## GOAL OF THE EXERCISE:
Only one number is expected here, namely how many lines of the entries below hold the string "StyledAppBar".

## RAW DATA:

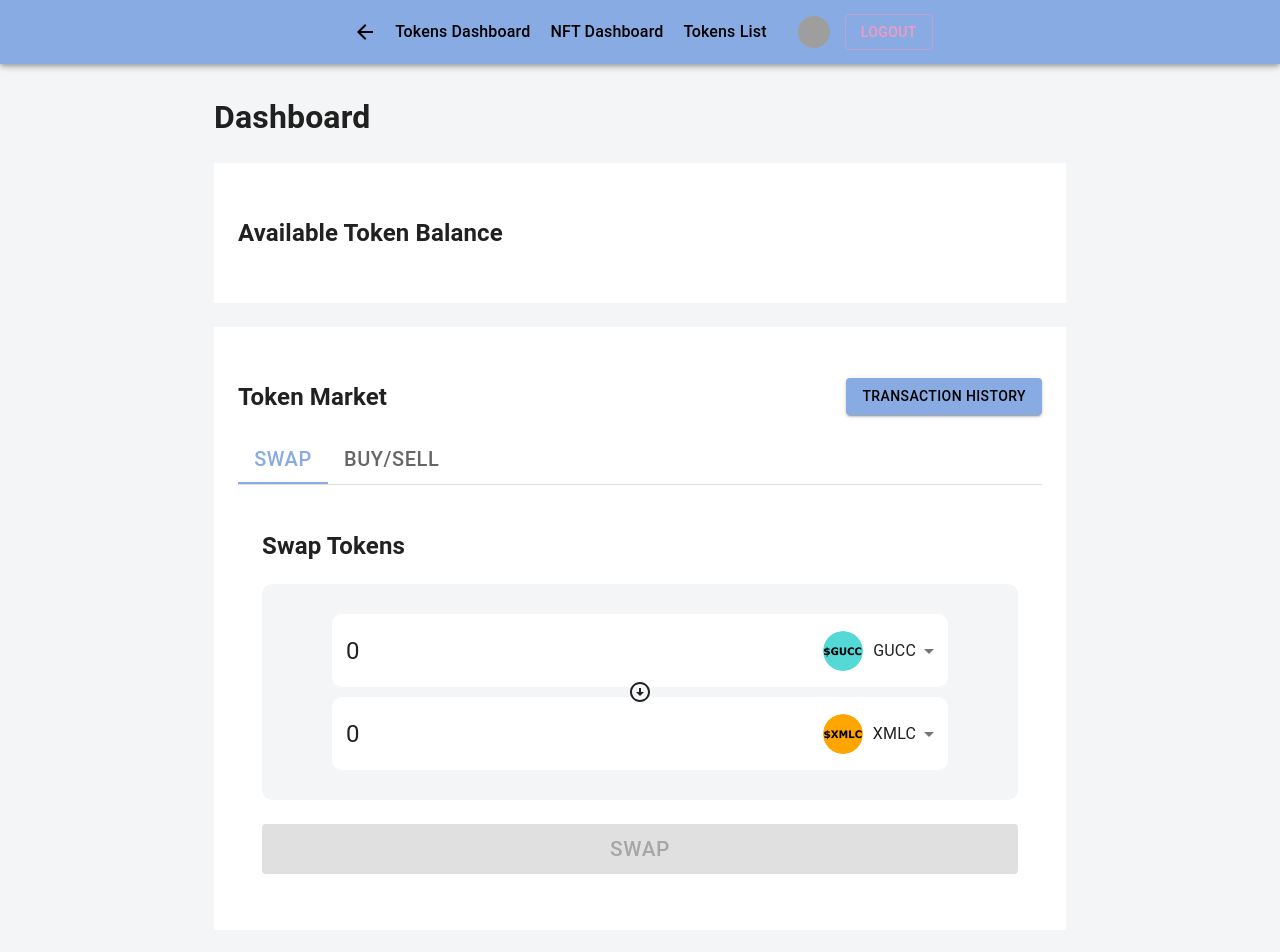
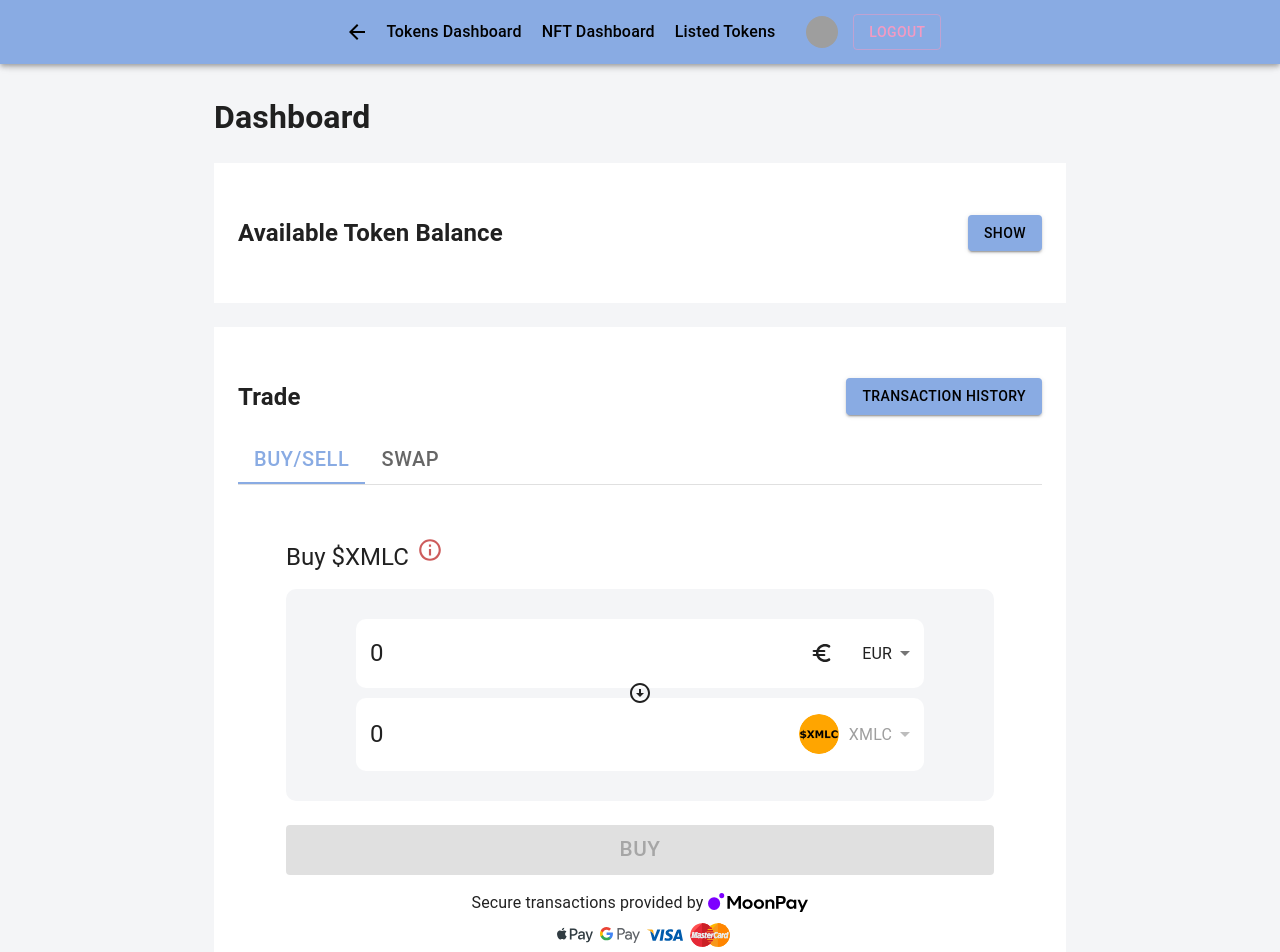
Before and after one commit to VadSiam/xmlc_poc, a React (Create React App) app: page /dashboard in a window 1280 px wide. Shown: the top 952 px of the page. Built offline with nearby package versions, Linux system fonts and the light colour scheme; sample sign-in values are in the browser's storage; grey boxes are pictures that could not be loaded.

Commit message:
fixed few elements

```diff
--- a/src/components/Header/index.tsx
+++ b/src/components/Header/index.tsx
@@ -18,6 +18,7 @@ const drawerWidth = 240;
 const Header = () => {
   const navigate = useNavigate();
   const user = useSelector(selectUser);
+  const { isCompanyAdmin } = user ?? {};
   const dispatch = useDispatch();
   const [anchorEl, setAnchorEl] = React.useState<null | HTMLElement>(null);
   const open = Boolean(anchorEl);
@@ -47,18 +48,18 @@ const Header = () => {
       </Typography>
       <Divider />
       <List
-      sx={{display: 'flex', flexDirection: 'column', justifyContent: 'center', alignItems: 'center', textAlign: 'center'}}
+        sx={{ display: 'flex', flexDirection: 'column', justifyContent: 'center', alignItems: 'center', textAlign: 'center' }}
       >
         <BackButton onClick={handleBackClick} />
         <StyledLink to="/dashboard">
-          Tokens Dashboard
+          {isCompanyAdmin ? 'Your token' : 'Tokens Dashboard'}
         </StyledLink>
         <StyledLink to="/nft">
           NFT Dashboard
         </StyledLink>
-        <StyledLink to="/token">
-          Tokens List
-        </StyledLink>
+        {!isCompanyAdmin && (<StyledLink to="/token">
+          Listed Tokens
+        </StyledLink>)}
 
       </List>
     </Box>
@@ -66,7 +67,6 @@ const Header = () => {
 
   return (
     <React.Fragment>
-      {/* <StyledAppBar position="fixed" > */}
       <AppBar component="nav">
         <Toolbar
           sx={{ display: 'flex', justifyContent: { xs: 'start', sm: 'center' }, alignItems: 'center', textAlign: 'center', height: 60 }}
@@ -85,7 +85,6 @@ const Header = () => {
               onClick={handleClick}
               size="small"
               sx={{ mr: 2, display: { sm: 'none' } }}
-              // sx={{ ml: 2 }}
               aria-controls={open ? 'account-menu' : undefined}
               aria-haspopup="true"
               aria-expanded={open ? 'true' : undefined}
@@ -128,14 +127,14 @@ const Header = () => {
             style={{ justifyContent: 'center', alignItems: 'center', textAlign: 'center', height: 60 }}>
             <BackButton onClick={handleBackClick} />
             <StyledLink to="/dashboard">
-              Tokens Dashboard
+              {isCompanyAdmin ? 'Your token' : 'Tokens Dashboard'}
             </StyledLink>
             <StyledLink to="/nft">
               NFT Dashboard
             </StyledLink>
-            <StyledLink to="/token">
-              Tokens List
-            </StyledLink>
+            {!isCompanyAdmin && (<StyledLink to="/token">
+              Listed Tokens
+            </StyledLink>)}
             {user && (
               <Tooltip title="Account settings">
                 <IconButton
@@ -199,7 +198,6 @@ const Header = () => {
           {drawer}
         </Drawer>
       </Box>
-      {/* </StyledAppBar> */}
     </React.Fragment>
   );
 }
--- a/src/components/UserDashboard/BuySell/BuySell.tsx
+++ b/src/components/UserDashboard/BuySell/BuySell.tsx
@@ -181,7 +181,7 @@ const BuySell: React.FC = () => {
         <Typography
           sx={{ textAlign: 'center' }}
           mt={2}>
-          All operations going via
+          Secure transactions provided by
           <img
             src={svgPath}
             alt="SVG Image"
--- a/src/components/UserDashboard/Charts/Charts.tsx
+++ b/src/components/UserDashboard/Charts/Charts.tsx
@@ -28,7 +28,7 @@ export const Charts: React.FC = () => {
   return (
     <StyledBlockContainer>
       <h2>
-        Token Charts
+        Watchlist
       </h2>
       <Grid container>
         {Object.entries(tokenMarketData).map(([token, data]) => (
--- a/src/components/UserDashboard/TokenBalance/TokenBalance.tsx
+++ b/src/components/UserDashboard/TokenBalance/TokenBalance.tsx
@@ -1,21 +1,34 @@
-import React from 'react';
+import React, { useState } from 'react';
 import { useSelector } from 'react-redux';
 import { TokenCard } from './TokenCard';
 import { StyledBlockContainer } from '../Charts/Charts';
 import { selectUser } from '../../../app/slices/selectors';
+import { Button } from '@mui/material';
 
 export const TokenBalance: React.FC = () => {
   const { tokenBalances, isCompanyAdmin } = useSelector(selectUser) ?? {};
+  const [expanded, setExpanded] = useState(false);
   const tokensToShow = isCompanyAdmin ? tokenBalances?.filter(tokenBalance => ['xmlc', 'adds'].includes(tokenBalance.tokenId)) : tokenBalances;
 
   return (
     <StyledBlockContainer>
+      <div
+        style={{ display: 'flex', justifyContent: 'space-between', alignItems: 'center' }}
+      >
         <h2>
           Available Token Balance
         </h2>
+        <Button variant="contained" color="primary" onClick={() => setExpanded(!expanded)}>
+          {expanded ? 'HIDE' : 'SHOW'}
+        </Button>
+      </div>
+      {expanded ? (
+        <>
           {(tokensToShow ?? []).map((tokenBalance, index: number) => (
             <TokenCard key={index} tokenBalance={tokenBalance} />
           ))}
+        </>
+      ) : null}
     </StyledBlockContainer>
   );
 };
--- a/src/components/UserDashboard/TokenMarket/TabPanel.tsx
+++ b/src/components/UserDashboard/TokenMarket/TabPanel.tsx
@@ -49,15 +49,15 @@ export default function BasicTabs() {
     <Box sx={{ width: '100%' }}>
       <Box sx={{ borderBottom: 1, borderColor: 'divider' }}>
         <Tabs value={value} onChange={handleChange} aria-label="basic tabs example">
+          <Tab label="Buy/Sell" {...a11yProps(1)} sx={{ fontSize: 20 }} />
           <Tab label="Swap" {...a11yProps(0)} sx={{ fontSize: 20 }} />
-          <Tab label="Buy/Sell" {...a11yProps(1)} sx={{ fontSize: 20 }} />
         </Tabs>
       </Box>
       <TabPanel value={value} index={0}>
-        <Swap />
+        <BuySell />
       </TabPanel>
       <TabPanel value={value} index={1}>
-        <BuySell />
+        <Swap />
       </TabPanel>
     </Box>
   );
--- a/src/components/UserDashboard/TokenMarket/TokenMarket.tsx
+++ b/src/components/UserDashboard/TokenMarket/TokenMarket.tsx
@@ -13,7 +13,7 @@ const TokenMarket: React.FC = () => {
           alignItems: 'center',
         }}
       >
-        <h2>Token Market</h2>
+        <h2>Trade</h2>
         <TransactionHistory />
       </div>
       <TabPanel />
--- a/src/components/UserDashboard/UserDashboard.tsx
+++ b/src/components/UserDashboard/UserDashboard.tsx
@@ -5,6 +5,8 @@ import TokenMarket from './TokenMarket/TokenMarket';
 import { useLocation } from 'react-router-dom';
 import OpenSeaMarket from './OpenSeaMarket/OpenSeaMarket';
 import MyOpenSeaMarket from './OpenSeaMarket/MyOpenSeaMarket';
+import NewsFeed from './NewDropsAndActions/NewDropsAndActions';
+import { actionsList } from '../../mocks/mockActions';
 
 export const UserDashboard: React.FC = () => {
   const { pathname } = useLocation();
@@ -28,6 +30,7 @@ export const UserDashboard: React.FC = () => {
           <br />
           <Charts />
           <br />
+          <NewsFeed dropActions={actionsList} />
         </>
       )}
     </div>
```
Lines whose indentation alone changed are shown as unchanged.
* * *
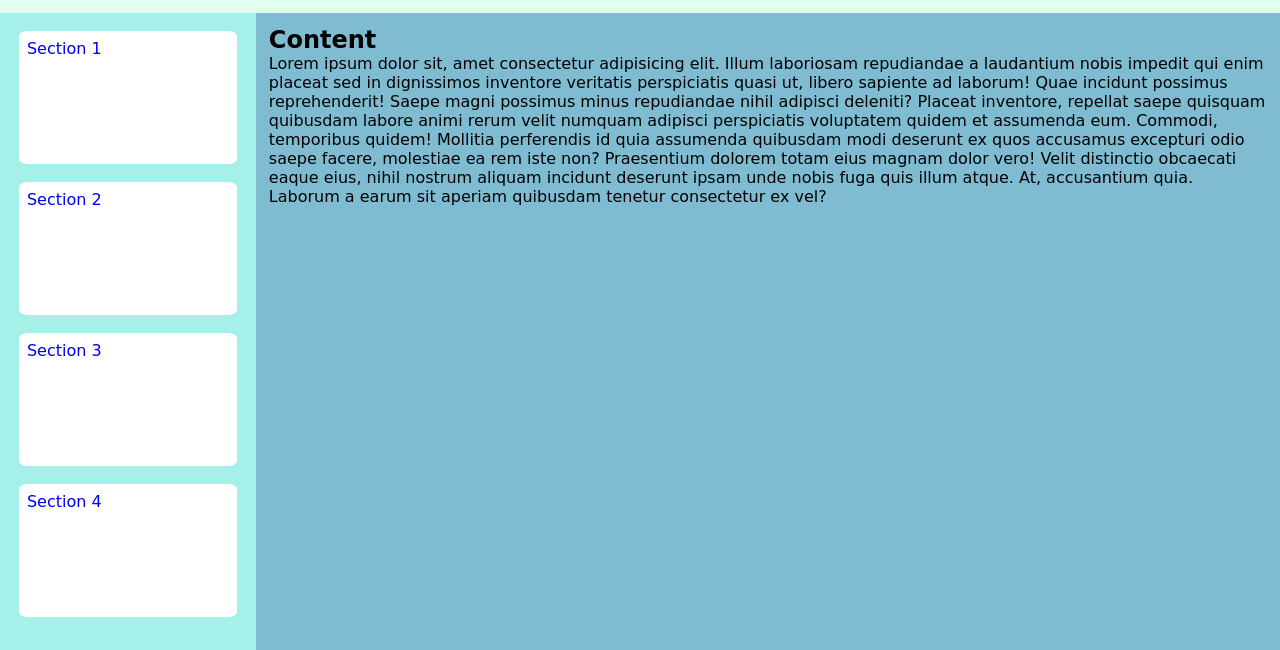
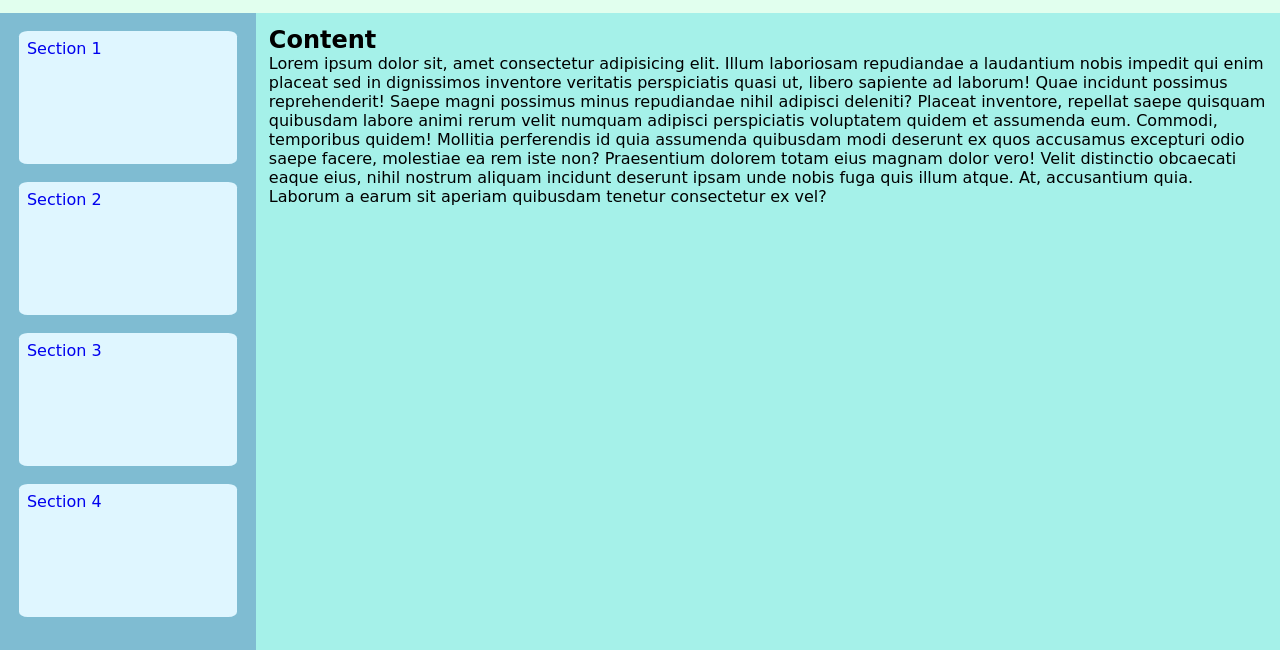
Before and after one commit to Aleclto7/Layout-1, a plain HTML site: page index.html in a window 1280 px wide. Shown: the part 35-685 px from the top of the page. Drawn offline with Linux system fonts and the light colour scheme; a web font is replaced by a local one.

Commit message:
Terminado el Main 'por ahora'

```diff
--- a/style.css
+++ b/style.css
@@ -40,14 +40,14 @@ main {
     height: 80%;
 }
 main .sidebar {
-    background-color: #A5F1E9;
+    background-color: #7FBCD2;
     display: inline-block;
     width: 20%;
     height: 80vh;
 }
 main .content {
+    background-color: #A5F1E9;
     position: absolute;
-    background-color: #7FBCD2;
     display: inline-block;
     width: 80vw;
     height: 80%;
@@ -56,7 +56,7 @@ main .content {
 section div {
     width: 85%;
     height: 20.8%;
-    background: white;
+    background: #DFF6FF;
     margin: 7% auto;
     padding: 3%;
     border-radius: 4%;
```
--
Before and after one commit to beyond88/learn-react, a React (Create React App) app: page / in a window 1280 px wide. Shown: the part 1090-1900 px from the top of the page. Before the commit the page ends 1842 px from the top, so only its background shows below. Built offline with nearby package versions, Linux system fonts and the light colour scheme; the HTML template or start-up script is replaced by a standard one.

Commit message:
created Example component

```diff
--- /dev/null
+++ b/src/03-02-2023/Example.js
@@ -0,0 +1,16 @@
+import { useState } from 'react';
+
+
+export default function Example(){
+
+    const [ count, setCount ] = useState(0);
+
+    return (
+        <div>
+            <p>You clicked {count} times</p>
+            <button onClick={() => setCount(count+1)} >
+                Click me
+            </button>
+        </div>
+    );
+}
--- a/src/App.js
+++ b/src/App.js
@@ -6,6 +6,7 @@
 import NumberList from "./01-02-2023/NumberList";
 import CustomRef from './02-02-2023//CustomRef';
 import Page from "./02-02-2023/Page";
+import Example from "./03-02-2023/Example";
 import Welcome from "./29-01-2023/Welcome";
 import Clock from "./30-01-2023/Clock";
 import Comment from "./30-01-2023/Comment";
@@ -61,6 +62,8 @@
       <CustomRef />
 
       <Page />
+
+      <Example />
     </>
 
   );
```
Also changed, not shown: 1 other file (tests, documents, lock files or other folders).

## REPLY TO THE EXERCISE:
2